Ask Polly: I'm Turning 30 And Anxiety Is Ruining Me

Dear Polly,

I have a problem that’s common to some extent for everyone but lately it’s beginning to be unmanageable for me: I have terrible anxiety.

Background: I’m a gay 29-year-old male who’s been working at a crappy data entry job for the past couple of years. I’ve never been in a relationship and since coming out, I’ve somehow gotten into the habit of having sex only once a year.

As you can imagine, growing up I used to be a nervous little queer kid; scared of being called a faggot, I cultivated this deep monotone speech pattern and tried my damn hardest to keep the camp to a minimum. As the years passed and I moved into high school and then college, this way of living killed what little self-esteem I had and my anxiety got progressively worse. I waited until I was 23, when I was already out of college (sigh), to ever so slowly begin the coming out process only to people I trusted. At first this felt like a huge relief and it coincided with me getting placed in a kick ass internship. But then? My anxiety jumped into high gear and it seemed like I couldn’t focus on anything; unable to continue going forward in my career and personal life.

When it comes to career stuff, the internship I scored dealt with public policy, and my goal was to immerse myself and see if it was an area I could see myself growing in, but the sad truth is that I never could find out because my anxiety was so overwhelming I had to keep my head down to make it through the day. When I was at work, I couldn’t bear having people call attention to me because I would instantly blush beet red. I can handle women talking to me one on one—the conversation flows and the end results are positive, but I’ve been finding as I get older that I get incredibly embarrassed when a man, especially if he’s attractive, attempts to make conversation with me in a well-lit setting. At my job, there are fluorescent lights everywhere so when I’m approached by my office’s Tom Hardy, I get super red and I just have to end the conversation.

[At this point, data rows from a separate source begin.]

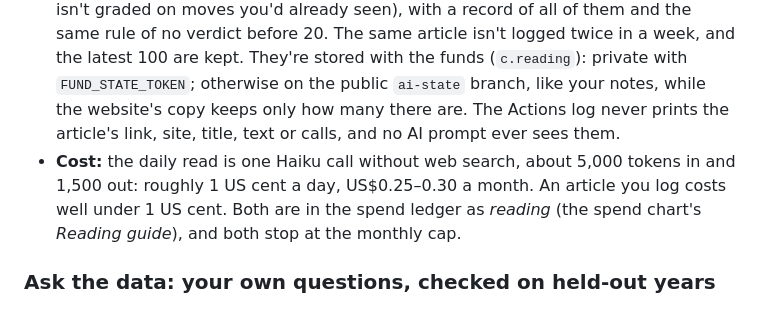
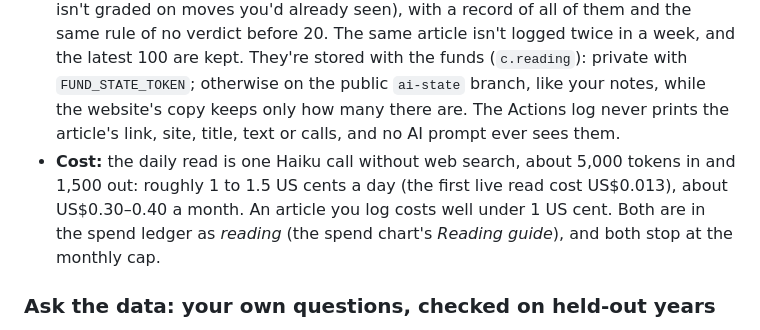
Before and after one commit to kenneth-cheong/paper-trader, a Markdown page: README.md, the part around the change. GitHub-like rendering.

Commit message:
README: the reading guide's cost, from its first live read
Co-Authored-By: Claude Opus 5.5 <noreply@anthropic.com>
Claude-Session: https://claude.ai/code/session_01UZfe1UWfnrHDUXbX9FAXS4

```diff
--- a/README.md
+++ b/README.md
@@ -243,7 +243,7 @@ On 17 stocks you can't tell a writer's or a site's skill from luck for a year or
 - **No verdict before 20 graded calls**, and then only when the average is well clear of noise (a 99.8% chance of its sign on a t-distribution over the weeks): *did better than the index so far*, *did worse*, or *no evidence either way yet*. That level was set on made-up sites with no skill at all (`readingNoiseCheck` in `reading.js`, run by the tests): of 1,000 of them, re-checked every week for a year, 3.7% showed a verdict at some point. It's slow to credit real skill too: in the same test, a site making 3 calls a week that really beat the index by 1% a month showed a verdict within the year 1 time in 10, and one beating it by 2% about half the time.
 - **Honest limits, which the page repeats:** a site's record takes a year or more to mean anything. There are 17 stocks, a site calls a few of them a month and calls bunch after results, so the same few price moves count again and again. Calls are graded against the index without allowing for beta, so buying stocks that swing more than the index looks good in a rising market. A good record says little about the next call.
 - **Your reading:** admins get a *Log an article* box under the guide. Give the link to an article you read (in Tiger, Standard Chartered or anywhere), or paste its text (up to 3,000 characters), for example when it's behind a paywall. It reaches the job through the same passthrough as your notes (a *settings* request, read from the run's event file). If you gave a link, the job downloads the page to the runner (`scripts/page_fetch.py`, the same Chrome-like client as the feeds; only a public web page, never saved) and reads its title, summary, published time and the first 1,500 characters of its paragraphs, never a paywalled body hidden in the page's data. When the page can't be fetched or gives too little (The Smart Investor's pages are blocked, a paywall shows only a teaser), the box says so and keeps the link, so you can paste the text and log it again. The same call finds its calls, and they're graded the same way under *Your reading*, from when you log the article (so an older one isn't graded on moves you'd already seen), with a record of all of them and the same rule of no verdict before 20. The same article isn't logged twice in a week, and the latest 100 are kept. They're stored with the funds (`c.reading`): private with `FUND_STATE_TOKEN`; otherwise on the public `ai-state` branch, like your notes, while the website's copy keeps only how many there are. The Actions log never prints the article's link, site, title, text or calls, and no AI prompt ever sees them.
-- **Cost:** the daily read is one Haiku call without web search, about 5,000 tokens in and 1,500 out: roughly 1 US cent a day, US$0.25–0.30 a month. An article you log costs well under 1 US cent. Both are in the spend ledger as *reading* (the spend chart's *Reading guide*), and both stop at the monthly cap.
+- **Cost:** the daily read is one Haiku call without web search, about 5,000 tokens in and 1,500 out: roughly 1 to 1.5 US cents a day (the first live read cost US$0.013), about US$0.30–0.40 a month. An article you log costs well under 1 US cent. Both are in the spend ledger as *reading* (the spend chart's *Reading guide*), and both stop at the monthly cap.
 
 ### Ask the data: your own questions, checked on held-out years
 
```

Here’s what goes on in my head when Hardy talks to me: He’s looking at me; I’m getting red now; he can see all the pores in my face; I’m getting redder; I must look so uncomfortable to him; his nervous smile shows me he’s noticing how red and embarrassed I look.” How can someone progress in a work environment with those kind of shitty social skills?

And that isn’t even the worst of my problems at work; I have a horrible public speaking phobia. I’ve sucked at speaking in front of a group since I was a child, but now it’s gotten so out of hand that I’ve had 3 separate panic attacks in front of my department. One was especially mortifying because it occurred not only in front of my co-workers but also colleagues from outside organizations at a state conference. I ran out of the auditorium, went into a restroom and started bawling. I’ve spent years beating myself up about public speaking but I can’t seem to approach it with anything but sheer terror. What really trips me out is making eye contact with the audience, especially with men. I start to panic, have trouble breathing, and blush. When I see those eyes, it feels like they’re beaming their thoughts into my head: you’re fucking stupid; you’re worth nothing; who do you think you are; you’re getting red.

When the internship ended, I had spent so much time dodging attention that I failed to make a mark in front of my superiors and had to take a dead end position at the company. Now I sit here in my cubicle wondering how I could have fucked up so much. This job requires nothing of me so my brain has nothing better to do than over-think and jump start my anxiety.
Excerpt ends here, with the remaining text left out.